Non-governmental organizations can potentially assist in the modification of this reparation by establishing a mission to work closely with Rohingya leaders and write down an official list of demands. While the reparation ensures input from refugees, Myanmar has another role to play in making sure the resettlement goes through. This involves persuading the Buddhist population of Myanmar to soften their perception of Rohingya. This may require running a campaign to humanize the Rohingya to rest of Buddhist population. In incorporating Rohingya demands and having Myanmar showcase its efforts to create a less hostile state, the idea of moving back into the Rakhine state of Myanmar will seem more palatable to the Rohingya and the international community.

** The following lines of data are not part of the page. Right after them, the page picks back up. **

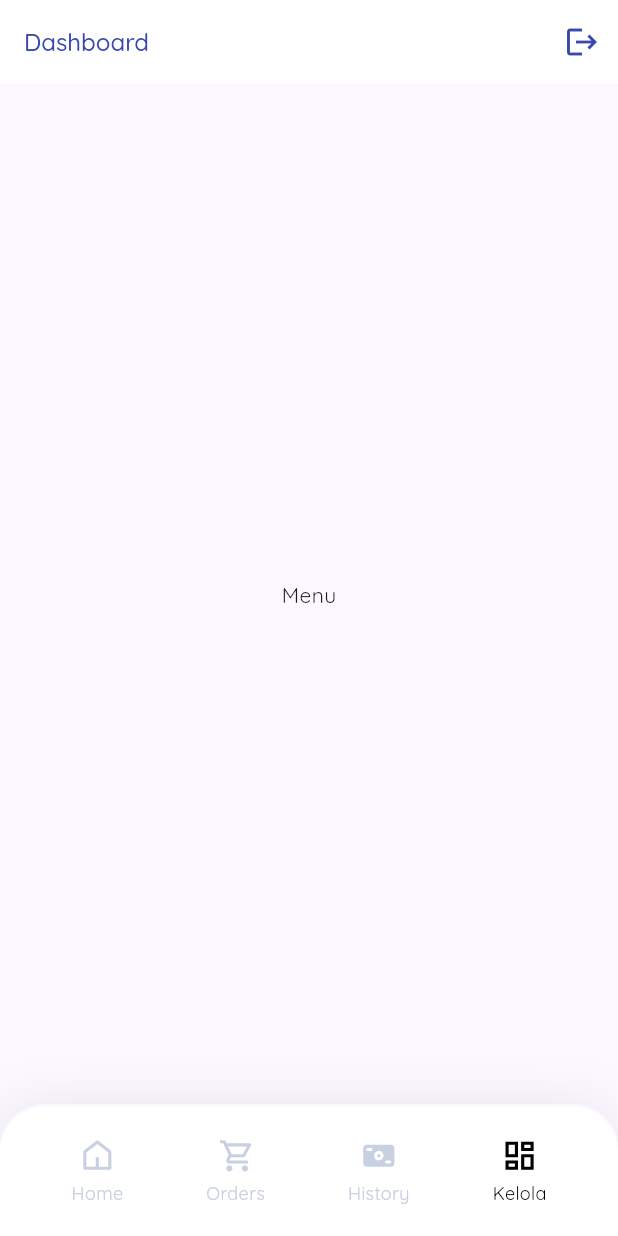
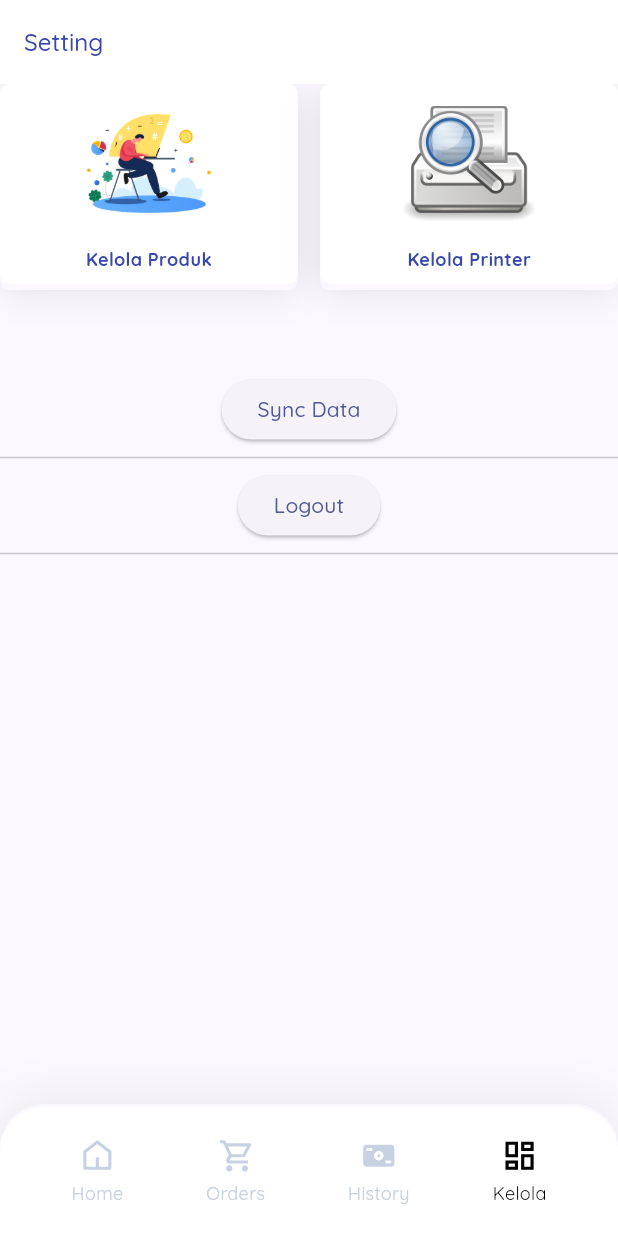
Before and after one commit to kikiramadhan075/epos, a Flutter app: the DashboardPage screen opened directly, item 4 of the bottom bar chosen, on a phone screen of 412 x 824 dp. Run offline on Flutter 3.47's test engine with Material 3 defaults, Android fonts, the light colour scheme and no system bars; our stand-ins replace bloc, cached_network_image, dartz, flutter_bloc, flutter_svg, freezed_annotation and 4 more; accounts and stored records are empty.

Commit message:
add setting, offline product and sync data

```diff
--- a/lib/data/models/response/product_response_model.dart
+++ b/lib/data/models/response/product_response_model.dart
@@ -12,11 +12,13 @@ class ProductResponseModel {
     required this.data,
   });
 
-    factory ProductResponseModel.fromJson(String str) => ProductResponseModel.fromMap(json.decode(str));
+  factory ProductResponseModel.fromJson(String str) =>
+      ProductResponseModel.fromMap(json.decode(str));
 
   String toJson() => json.encode(toMap());
 
-    factory ProductResponseModel.fromMap(Map<String, dynamic> json) => ProductResponseModel(
+  factory ProductResponseModel.fromMap(Map<String, dynamic> json) =>
+      ProductResponseModel(
         success: json["success"],
         message: json["message"],
         data: List<Product>.from(json["data"].map((x) => Product.fromMap(x))),
@@ -37,8 +39,8 @@ class Product {
   final int stock;
   final String category;
   final String image;
-    final DateTime createdAt;
-    final DateTime updatedAt;
+  final DateTime? createdAt;
+  final DateTime? updatedAt;
 
   Product({
     required this.id,
@@ -48,8 +50,8 @@ class Product {
     required this.stock,
     required this.category,
     required this.image,
-        required this.createdAt,
-        required this.updatedAt,
+     this.createdAt,
+     this.updatedAt,
   });
 
   factory Product.fromJson(String str) => Product.fromMap(json.decode(str));
@@ -64,19 +66,15 @@ class Product {
         stock: json["stock"],
         category: json["category"],
         image: json["image"] ?? '',
-        createdAt: DateTime.parse(json["created_at"]),
-        updatedAt: DateTime.parse(json["updated_at"]),
+        // createdAt: DateTime.parse(json["created_at"]),
+        // updatedAt: DateTime.parse(json["updated_at"]),
       );
 
   Map<String, dynamic> toMap() => {
-        "id": id,
         "name": name,
-        "description": description,
         "price": price,
         "stock": stock,
         "category": category,
         "image": image,
-        "created_at": createdAt.toIso8601String(),
-        "updated_at": updatedAt.toIso8601String(),
       };
 }
--- a/lib/main.dart
+++ b/lib/main.dart
@@ -30,11 +30,11 @@ class MyApp extends StatelessWidget {
           create: (context) => LogoutBloc(AuthRemoteDatasource()),
         ),
         BlocProvider(
-          create: (context) => ProductBloc(ProductRemoteDatasource())..add(const ProductEvent.fetch()),
+          create: (context) => ProductBloc(ProductRemoteDatasource())..add(const ProductEvent.fetchLocal()),
         ),
       ],
       child: MaterialApp(
-        title: 'Flutter ePOS',
+        title: 'ePOS',
         theme: ThemeData(
           colorScheme: ColorScheme.fromSeed(seedColor: AppColors.primary),
           useMaterial3: true,
--- a/lib/presentation/home/bloc/product/product_bloc.dart
+++ b/lib/presentation/home/bloc/product/product_bloc.dart
@@ -1,5 +1,6 @@
 // ignore_for_file: public_member_api_docs, sort_constructors_first
 import 'package:bloc/bloc.dart';
+import 'package:epos/data/datasources/product_local_datasource.dart';
 import 'package:freezed_annotation/freezed_annotation.dart';
 
 import 'package:epos/data/datasources/product_remote_datasource.dart';
@@ -28,14 +29,24 @@ class ProductBloc extends Bloc<ProductEvent, ProductState> {
       );
     });
 
+    on<_FetchLocal>((event, emit) async {
+      emit(const ProductState.loading());
+      final localPproducts =
+          await ProductLocalDatasource.instance.getAllProduct();
+      products = localPproducts;
+      emit(ProductState.success(products));
+    });
+
     on<_FetchByCategory>((event, emit) async {
       emit(const ProductState.loading());
 
-      final newProducts = event.category == 'all' ? products : products
-          .where((element) => element.category == event.category)
-          .toList();
+      final newProducts = event.category == 'all'
+          ? products
+          : products
+              .where((element) => element.category == event.category)
+              .toList();
 
-          emit(ProductState.success(newProducts));
+      emit(ProductState.success(newProducts));
     });
   }
 }
--- a/lib/presentation/home/bloc/product/product_event.dart
+++ b/lib/presentation/home/bloc/product/product_event.dart
@@ -6,4 +6,6 @@ class ProductEvent with _$ProductEvent {
   const factory ProductEvent.fetch() = _Fetch;
   const factory ProductEvent.fetchByCategory(String category) =
       _FetchByCategory;
+  //fetch from local
+  const factory ProductEvent.fetchLocal() = _FetchLocal;
 }
--- a/lib/presentation/home/pages/dashboard_page.dart
+++ b/lib/presentation/home/pages/dashboard_page.dart
@@ -9,6 +9,7 @@ import 'package:flutter_bloc/flutter_bloc.dart';
 
 import '../../../core/assets/assets.gen.dart';
 import '../../../core/constants/colors.dart';
+import '../../setting/pages/setting_page.dart';
 
 class DashboardPage extends StatefulWidget {
   const DashboardPage({super.key});
@@ -28,9 +29,7 @@ class _DashboardPageState extends State<DashboardPage> {
     const Center(
       child: Text('History'),
     ),
-    const Center(
-      child: Text('Menu'),
-    ),
+    const SettingPage(),
     // const HomePage(),
     // const OrdersPage(),
     // const Placeholder(),
@@ -46,32 +45,6 @@ class _DashboardPageState extends State<DashboardPage> {
   @override
   Widget build(BuildContext context) {
     return Scaffold(
-      appBar: AppBar(
-        title: const Text('Dashboard'),
-        actions: [
-          BlocConsumer<LogoutBloc, LogoutState>(
-            listener: (context, state) {
-              state.maybeMap(
-                orElse: () {},
-                success: (_) {
-                  AuthLocalDatasource().removeAuthData();
-                  Navigator.pushReplacement(
-                      context,
-                      MaterialPageRoute(
-                          builder: (context) => const LoginPage()));
-                },
-              );
-            },
-            builder: (context, state) {
-              return IconButton(
-                  onPressed: () {
-                    context.read<LogoutBloc>().add(const LogoutEvent.logout());
-                  },
-                  icon: const Icon(Icons.logout));
-            },
-          ),
-        ],
-      ),
       body: _pages[_selectedIndex],
       bottomNavigationBar: Container(
         padding: const EdgeInsets.all(20.0),
--- a/lib/presentation/home/pages/home_page.dart
+++ b/lib/presentation/home/pages/home_page.dart
@@ -56,7 +56,7 @@ class _HomePageState extends State<HomePage> {
 
   @override
   void initState() {
-    // searchResults = products;
+    context.read<ProductBloc>().add(const ProductEvent.fetchLocal());
     super.initState();
   }
 
--- /dev/null
+++ b/lib/presentation/setting/pages/setting_page.dart
@@ -0,0 +1,132 @@
+import 'package:epos/core/extensions/build_context_ext.dart';
+import 'package:epos/presentation/home/bloc/product/product_bloc.dart';
+import 'package:flutter/foundation.dart';
+import 'package:flutter/material.dart';
+import 'package:flutter_bloc/flutter_bloc.dart';
+
+import '../../../core/assets/assets.gen.dart';
+import '../../../core/components/menu_button.dart';
+import '../../../core/components/spaces.dart';
+import '../../../core/constants/colors.dart';
+import '../../../data/datasources/auth_local_datasource.dart';
+import '../../../data/datasources/product_local_datasource.dart';
+import '../../auth/pages/login_page.dart';
+import '../../home/bloc/logout/logout_bloc.dart';
+
+class SettingPage extends StatefulWidget {
+  const SettingPage({super.key});
+
+  @override
+  State<SettingPage> createState() => _SettingPageState();
+}
+
+class _SettingPageState extends State<SettingPage> {
+  @override
+  Widget build(BuildContext context) {
+    return Scaffold(
+        appBar: AppBar(
+          title: const Text('Setting'),
+        ),
+        body: Column(
+          children: [
+            Row(
+              children: [
+                MenuButton(
+                  iconPath: Assets.images.manageProduct.path,
+                  label: 'Kelola Produk',
+                  onPressed: () => context.push,
+                  isImage: true,
+                ),
+                const SpaceWidth(15.0),
+                MenuButton(
+                  iconPath: Assets.images.managePrinter.path,
+                  label: 'Kelola Printer',
+                  onPressed:
+                      () {}, //=> context.push(const ManagePrinterPage()),
+                  isImage: true,
+                ),
+              ],
+            ),
+            const SpaceHeight(60),
+            BlocConsumer<ProductBloc, ProductState>(
+              listener: (context, state) {
+                state.maybeMap(
+                  orElse: () {},
+                  success: (_) async {
+                    await ProductLocalDatasource.instance.removeAllProduct();
+                    await ProductLocalDatasource.instance
+                        .insertAllProduct(_.products.toList());
+                    ScaffoldMessenger.of(context).showSnackBar(const SnackBar(
+                        backgroundColor: AppColors.primary,
+                        content: Text(
+                          'Sync data success',
+                        )));
+                  },
+                );
+              },
+              builder: (context, state) {
+                return state.maybeWhen(
+                  orElse: () {
+                    return ElevatedButton(
+                        onPressed: () {
+                          context
+                              .read<ProductBloc>()
+                              .add(const ProductEvent.fetch());
+                        },
+                        child: const Text('Sync Data'));
+                  },
+                  loading: () {
+                    return const Center(
+                      child: CircularProgressIndicator(),
+                    );
+                  },
+                );
+              },
+            ),
+            const Divider(),
+            BlocConsumer<LogoutBloc, LogoutState>(
+              listener: (context, state) {
+                state.maybeMap(
+                  orElse: () {},
+                  success: (_) {
+                    AuthLocalDatasource().removeAuthData();
+                    Navigator.pushReplacement(
+                        context,
+                        MaterialPageRoute(
+                            builder: (context) => const LoginPage()));
+                  },
+                );
+              },
+              builder: (context, state) {
+                return ElevatedButton(
+                  onPressed: () {
+                    context.read<LogoutBloc>().add(const LogoutEvent.logout());
+                  },
+                  child: const Text('Logout'),
+                );
+              },
+            ),
+            const Divider(),
+            // FutureBuilder<List<OrderModel>>(
+            //     future: ProductLocalDatasource.instance.getOrderByIsSync(),
+            //     builder: (context, snapshot) {
+            //       if (snapshot.hasData) {
+            //         return Expanded(
+            //           child: ListView.builder(
+            //             itemBuilder: (context, index) {
+            //               return ListTile(
+            //                 title: Text(
+            //                     snapshot.data![index].paymentMethod.toString()),
+            //               );
+            //             },
+            //             itemCount: snapshot.data!.length,
+            //           ),
+            //         );
+            //       } else {
+            //         return const SizedBox();
+            //       }
+            //     }),
+          ],
+        ));
+  }
+}
--- a/pubspec.yaml
+++ b/pubspec.yaml
@@ -29,6 +29,7 @@ environment:
 # versions available, run `flutter pub outdated`.
 dependencies:
   badges: ^3.1.2
+  cached_network_image: ^3.3.1
   cupertino_icons: ^1.0.2
   dartz: ^0.10.1
   flutter:
@@ -41,16 +42,15 @@ dependencies:
   image_picker: ^1.0.7
   intl: ^0.19.0
   shared_preferences: ^2.2.2
-  cached_network_image: ^3.3.1
+  sqflite: ^2.3.0
 
 dev_dependencies:
-  freezed: ^2.4.6
   build_runner: ^2.4.8
   flutter_gen_runner: ^5.4.0
   flutter_lints: ^2.0.0
   flutter_test:
     sdk: flutter
-
+  freezed: ^2.4.6
 
 flutter_gen:
   output: lib/core/assets/
```
Also changed, not shown: lib/data/datasources/product_local_datasource.dart (added, +128 -0 lines), lib/presentation/home/bloc/product/product_bloc.freezed.dart, pubspec.lock. Lines whose indentation alone changed are shown as unchanged.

The third prong is suggested to be put into action is as soon as possible for the current Rohingya residing in Myanmar and for the Rohingya prospectively resettling back into Myanmar. In order to alleviate the situation of the displaced within Myanmar, it is desirable for Myanmar to open their region to international aid and doctors without borders to aid the Rohingya residing there inside and outside of the camps. Furthermore, while many international groups like Doctors Without Border, Mercy Corps, United Nations Refugee Agency could help alleviate drastic health necessities there, Myanmar should also allow international monitoring groups to hold Myanmar accountable to their duty to provide the Rohingya with the reparations as discussed in the second prong.
For decades, Rohingya have been targeted and persecuted in what should be their own homeland for having a distinctive religion and identity. This persecution is also known as the genocide of an entire ethnic group, which has led the Rohingya to becoming the largest stateless population in the world. The genocide has in whole led to a great exodus that is overwhelming neighboring countries. Bangladesh, specifically, has been at the forefront of protecting refugees. However, this problem cannot be solved on the backs of other countries. Hence, after a series of decades, it is time for the Myanmar authorities, both the government and military, to step up leaders and take responsibility for this crisis. Otherwise, they will risk the plunge of both their international image and economy. I along with many others in spectatorship of this crisis urge the nation of Myanmar to play an active role in halting this cycle of violence, beginning with acknowledging that they are the perpetrators of this genocide.